History of Mesopotamia
Mesopotamia is often referred to as the Cradle of Civilization. The first known civilization was founded by the Sumerians along the valley of the rivers Euphrates and Tigris in the late 4th millennium. The emergence of the Sumerian civilization known as Sumer was influenced by the use of advanced agricultural techniques, in first place irrigation system as well as trade. The region had to import virtually all raw materials from wood to metals and building material.
Unlike Egypt that was governed and administrated by a strong central authority – the pharaoh, Sumer consisted of numerous city-states governed by priest-kings, called en, lugal or ensi who were both political and religious leaders. Each Sumerian city-state was ruled by its own priest-king who was considered a divine representative of a patron god of a particular city-state. Priest-kings lived in temples known as ziggurats which served as both religious and administrative centers. The Sumerian city-states are therefore often referred to as temple states.
The surrounding Semitic peoples eventually started to settle in the Sumerian city-states adopting the Sumerian culture. The last Sumerian priest-king Lugal-zage-si (reigned c. 2340-2316 BC) who tried to unite the Sumerian city-states under his authority was overthrown by Sargon of Akkad who was of Semitic origin and a prominent member of the royal court of Kish. He conquered the Sumerian city-states and established an empire known as Akkadian Empire stretching from the Persian Gulf to Nur mountain range in south central Turkey and from Zagros mountain range in Iran and Iraq to the Mediterranean Sea.
Third Dynasty of Ur and Neo-Sumerian Empire
In contrary to the Sumerian priest-kings who were divine representatives on Earth only, the Akkadian rulers were considered divine and were worshipped as gods. Sargon’s empire collapsed almost as fast as it emerged. The power in Mesopotamia was seized by Ur-Nammu (2112-2095 BC) who founded the Third Dynasty of Ur under which the Sumerian civilization flourished for the last time. The rule of the Third Dynasty of Ur, also known as the Sumerian Renaissance and Neo-Sumerian Empire came to an end in the early 2nd millennium BC.
Rise of Babylonia under Hammurabi
The Sumerian Renaissance was followed by the emergence of Babylonia which reached its height during the rule of Hammurabi (r. 1792-1750 BC) who joined the entire Mesopotamia under his authority. Hammurabi is best known for his code of laws, called the Code of Hammurabi which greatly influenced the Moses’ Ten Commandments.

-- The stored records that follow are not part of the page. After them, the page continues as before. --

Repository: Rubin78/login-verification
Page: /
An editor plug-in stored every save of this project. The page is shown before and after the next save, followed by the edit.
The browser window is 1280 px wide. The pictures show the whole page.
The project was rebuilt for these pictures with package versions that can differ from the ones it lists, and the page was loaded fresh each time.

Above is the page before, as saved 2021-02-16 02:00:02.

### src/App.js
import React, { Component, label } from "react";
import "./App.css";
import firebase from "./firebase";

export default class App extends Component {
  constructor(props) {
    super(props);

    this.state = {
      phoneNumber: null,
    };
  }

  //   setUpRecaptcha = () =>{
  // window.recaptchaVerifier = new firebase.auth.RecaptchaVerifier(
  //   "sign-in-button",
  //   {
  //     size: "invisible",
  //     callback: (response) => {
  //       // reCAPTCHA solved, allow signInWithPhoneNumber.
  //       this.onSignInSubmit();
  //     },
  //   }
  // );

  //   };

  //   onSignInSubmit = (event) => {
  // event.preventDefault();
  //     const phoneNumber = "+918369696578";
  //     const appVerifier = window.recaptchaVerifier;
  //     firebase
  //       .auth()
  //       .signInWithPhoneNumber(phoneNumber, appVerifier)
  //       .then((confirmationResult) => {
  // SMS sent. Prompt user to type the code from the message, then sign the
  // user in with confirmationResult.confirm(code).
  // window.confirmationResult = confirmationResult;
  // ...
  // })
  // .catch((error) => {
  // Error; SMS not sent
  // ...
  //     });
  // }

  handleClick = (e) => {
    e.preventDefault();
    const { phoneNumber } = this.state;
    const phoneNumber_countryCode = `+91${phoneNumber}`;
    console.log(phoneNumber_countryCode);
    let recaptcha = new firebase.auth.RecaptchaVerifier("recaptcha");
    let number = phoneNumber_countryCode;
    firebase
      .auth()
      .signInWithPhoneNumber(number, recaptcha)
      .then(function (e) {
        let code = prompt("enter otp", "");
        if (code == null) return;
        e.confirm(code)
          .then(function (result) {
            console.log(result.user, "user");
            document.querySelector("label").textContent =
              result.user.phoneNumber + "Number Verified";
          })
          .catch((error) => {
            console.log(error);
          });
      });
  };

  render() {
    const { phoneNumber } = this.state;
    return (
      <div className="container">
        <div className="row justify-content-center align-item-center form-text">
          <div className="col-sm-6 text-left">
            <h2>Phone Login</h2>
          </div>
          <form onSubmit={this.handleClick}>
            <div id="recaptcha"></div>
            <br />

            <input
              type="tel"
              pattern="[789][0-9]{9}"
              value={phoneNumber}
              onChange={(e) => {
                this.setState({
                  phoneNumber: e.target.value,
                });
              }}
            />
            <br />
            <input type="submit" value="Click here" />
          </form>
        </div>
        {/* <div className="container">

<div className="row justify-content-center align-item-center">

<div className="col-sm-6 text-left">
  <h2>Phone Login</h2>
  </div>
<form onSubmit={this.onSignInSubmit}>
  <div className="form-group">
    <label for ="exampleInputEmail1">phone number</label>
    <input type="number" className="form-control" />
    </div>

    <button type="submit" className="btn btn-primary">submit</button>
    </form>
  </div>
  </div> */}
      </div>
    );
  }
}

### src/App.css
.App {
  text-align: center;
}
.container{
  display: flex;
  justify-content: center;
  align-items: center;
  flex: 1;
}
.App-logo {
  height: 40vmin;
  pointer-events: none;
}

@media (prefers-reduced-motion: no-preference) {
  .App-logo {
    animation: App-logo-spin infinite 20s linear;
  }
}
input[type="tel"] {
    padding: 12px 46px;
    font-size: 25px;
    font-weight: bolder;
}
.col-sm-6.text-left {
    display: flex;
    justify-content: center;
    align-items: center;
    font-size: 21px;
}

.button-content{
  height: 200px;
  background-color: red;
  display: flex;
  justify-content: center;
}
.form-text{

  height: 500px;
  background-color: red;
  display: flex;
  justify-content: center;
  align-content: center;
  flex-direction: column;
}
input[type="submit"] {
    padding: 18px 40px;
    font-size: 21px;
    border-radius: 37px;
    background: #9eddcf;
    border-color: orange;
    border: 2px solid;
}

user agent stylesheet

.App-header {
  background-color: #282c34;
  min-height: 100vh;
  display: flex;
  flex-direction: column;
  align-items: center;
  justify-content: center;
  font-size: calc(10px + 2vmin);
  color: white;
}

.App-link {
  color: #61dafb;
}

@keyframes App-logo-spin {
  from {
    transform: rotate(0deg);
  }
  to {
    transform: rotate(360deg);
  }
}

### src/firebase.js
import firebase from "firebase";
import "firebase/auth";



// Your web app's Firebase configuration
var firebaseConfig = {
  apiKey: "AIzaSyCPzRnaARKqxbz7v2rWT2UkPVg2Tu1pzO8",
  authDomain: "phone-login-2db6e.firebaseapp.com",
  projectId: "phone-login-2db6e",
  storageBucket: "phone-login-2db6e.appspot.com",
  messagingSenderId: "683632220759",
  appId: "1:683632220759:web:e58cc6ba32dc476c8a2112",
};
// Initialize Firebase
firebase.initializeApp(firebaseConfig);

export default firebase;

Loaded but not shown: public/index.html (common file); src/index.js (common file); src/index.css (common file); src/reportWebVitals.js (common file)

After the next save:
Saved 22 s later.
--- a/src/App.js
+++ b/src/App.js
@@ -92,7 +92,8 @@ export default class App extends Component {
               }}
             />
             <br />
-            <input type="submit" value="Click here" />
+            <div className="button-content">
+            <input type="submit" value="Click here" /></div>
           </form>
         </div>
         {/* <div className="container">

Fall of Babylonia and Rise of Assyria
Hammurabi was after his death succeeded by weak rulers and Babylonia was captured by the Hettites, an ancient people from the Asia Minor. The collapse of the First Babylonian Dynasty was taken advantage by Assyria which established itself as the leading power in the region and conquered Palestine, Phoenicia, part of Asia Minor and Iran as well as Egypt. Assyria was destroyed by a coalition of Medes and Babylonians in 612 BC.
Neo-Babylonian Empire under Nebuchadnezzar II
The collapse of Assyria was followed by Neo-Babylonian Empire founded by the Chaldean Dynasty. The Neo-Babylonian Empire encompassing Mesopotamia, Palestine and Syria reached it height under Nebuchadnezzar II (r. 604-562 BC) who conquered Judah, destroyed the city of Jerusalem and sent Jews into exile in 587 BC which came to be known as the Babylonian Captivity.